6 minute read

IoT is rapidly revolutionizing the healthcare industry, creating efficiencies, bringing new innovations to market, and ultimately improving patient outcomes. Research from Accenture Consulting reports that 73 percent of healthcare executives believe IoT will be “disruptive” within three years. However, only 49 percent of healthcare executives state that their leaders completely understand what the IoT means for the industry.

Despite the lack of clarity, there are three use cases that are already making rapid strides in healthcare IOT: Mobile Personal Emergency Response System (mPERS), outpatient monitoring solutions, and Electronic Visit Verification (EVV) systems for remote workforce monitoring.

Mobile Personal Emergency Response Systems

The World Health Organization predicts that the number of people aged 65 or older is expected to reach nearly 1.5 billion globally by 2050, enabled by significant improvements in life expectancy and healthcare delivery. People are living longer, working longer, and are determined to maintain their independence longer. In fact, 87 percent of adults above 65 in the United States are choosing to stay in their current home and community as they age, according to a survey by AARP. With many of these older adults living alone, more than 40 percent of seniors surveyed by Aging in Place Technology Watch, said they would be likely to use fall detection or location tracking solutions to ensure their safety and security.

mPERS solutions provide aging adults and other at-risk individuals, such as patients who have disabilities, with wearable, push-button systems that signal the need for emergency assistance. Prior to mPERS technology, solutions relied on landline telephone connections to facilitate the medical response service. Today, IoT technologies provide patients with flexible, cellular-based options, enabling them to live independently with connectivity both inside and outside their homes.

Next-gen, IoT-enabled mPERS solutions deliver more than just a simple “panic button.” They provide in-demand services such as automatic fall detection, navigation guidance, and boundary perimeter alerts for Alzheimer’s and dementia patients. These solutions are now available in a variety of different form factors, such as pendants and other GPS-capable wearable devices embedded with accelerometer sensor technologies to provide enhanced tracking capabilities.

Outpatient Monitoring

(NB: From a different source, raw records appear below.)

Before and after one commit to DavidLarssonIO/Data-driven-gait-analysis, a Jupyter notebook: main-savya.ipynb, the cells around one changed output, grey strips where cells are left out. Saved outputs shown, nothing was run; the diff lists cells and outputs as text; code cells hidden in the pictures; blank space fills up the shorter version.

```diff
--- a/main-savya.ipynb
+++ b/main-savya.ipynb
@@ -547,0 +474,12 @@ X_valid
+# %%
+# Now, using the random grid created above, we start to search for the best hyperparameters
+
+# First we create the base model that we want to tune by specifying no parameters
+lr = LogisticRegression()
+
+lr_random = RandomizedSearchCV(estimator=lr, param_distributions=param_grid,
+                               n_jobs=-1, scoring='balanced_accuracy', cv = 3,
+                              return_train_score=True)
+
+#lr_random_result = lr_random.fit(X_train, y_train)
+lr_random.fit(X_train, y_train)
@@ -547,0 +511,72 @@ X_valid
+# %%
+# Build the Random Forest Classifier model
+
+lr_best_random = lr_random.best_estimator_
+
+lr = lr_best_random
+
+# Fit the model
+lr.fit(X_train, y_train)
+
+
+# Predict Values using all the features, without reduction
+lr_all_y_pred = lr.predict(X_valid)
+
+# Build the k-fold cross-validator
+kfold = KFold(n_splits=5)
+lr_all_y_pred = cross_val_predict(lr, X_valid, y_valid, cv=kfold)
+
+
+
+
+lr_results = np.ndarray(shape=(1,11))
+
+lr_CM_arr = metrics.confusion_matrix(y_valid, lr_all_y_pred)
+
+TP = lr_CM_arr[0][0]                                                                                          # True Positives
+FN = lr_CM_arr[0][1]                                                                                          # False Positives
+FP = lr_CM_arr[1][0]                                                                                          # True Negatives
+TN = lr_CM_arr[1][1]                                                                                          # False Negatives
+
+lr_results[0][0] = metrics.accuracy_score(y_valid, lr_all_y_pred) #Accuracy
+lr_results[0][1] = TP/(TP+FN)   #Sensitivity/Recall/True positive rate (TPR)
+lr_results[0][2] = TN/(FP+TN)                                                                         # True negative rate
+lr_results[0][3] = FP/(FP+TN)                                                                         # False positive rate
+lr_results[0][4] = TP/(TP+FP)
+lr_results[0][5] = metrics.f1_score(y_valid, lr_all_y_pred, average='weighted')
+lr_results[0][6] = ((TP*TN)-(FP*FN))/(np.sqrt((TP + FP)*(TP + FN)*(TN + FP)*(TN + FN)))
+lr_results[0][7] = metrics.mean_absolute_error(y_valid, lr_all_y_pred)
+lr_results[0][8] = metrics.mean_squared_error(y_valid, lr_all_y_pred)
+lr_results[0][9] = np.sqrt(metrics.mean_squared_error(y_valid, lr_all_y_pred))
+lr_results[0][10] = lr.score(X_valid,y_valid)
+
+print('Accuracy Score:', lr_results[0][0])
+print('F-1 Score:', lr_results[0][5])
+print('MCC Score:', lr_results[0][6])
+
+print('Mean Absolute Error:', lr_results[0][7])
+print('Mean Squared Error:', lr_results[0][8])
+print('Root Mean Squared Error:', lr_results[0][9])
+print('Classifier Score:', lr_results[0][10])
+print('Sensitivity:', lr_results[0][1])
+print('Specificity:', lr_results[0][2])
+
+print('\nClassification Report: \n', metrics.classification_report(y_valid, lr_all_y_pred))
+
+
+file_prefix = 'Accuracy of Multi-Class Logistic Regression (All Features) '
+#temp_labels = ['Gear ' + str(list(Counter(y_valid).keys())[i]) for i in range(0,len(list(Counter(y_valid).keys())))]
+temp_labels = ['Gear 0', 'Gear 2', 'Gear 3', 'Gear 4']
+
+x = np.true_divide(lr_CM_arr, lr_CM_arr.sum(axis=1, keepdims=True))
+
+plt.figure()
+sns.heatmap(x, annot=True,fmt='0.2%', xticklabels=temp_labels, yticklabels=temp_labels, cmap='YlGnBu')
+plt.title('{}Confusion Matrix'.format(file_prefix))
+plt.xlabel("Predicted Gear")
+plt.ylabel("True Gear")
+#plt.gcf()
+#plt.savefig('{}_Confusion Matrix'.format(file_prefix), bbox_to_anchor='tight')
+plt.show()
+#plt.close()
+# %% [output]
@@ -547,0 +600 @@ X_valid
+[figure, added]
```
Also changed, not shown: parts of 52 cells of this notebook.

Healthcare organizations are under increasing pressure to reduce unnecessary patient re-admissions, which contribute to negative patient experiences and pose a significant financial threat. According to the Agency for Healthcare Research and Quality, the cost of treating patients re-admitted within 30 days of discharge is estimated at $41.3 billion annually. The leading cause of preventable readmissions is the recurrence of the initial chronic issue.

In this environment, healthcare providers are increasingly leveraging IoT-enabled patient monitoring solutions to better manage chronic conditions, keep patients healthy, and reduce skyrocketing re-admission costs. IoT-based outpatient monitoring solutions enable healthcare providers to receive critical data from devices such as cardiac monitors (including blood pressure, arrhythmia, and ECG devices), pacemakers, implantable defibrillators, weight scales, and resynchronization therapy devices. These solutions wirelessly transmit medical data to a secure, cloud-based application or platform where medical professionals can assess treatment efficacy, detect anomalies or potential issues, and ultimately reduce hospitalizations, and improve overall patient health.

Electronic Visit Verification Systems

A number of legal and regulatory requirements are driving the need to accurately capture and verify home-based care sessions. In 2016, the United States Department of Justice reported that criminal and civil charges were brought against more than 300 medical professionals for participating in healthcare insurance fraud schemes, totaling approximately $900 million in false billings. In an effort to prevent such fraud, the use of EVV systems is now required for all Medicaid-reimbursed home healthcare providers.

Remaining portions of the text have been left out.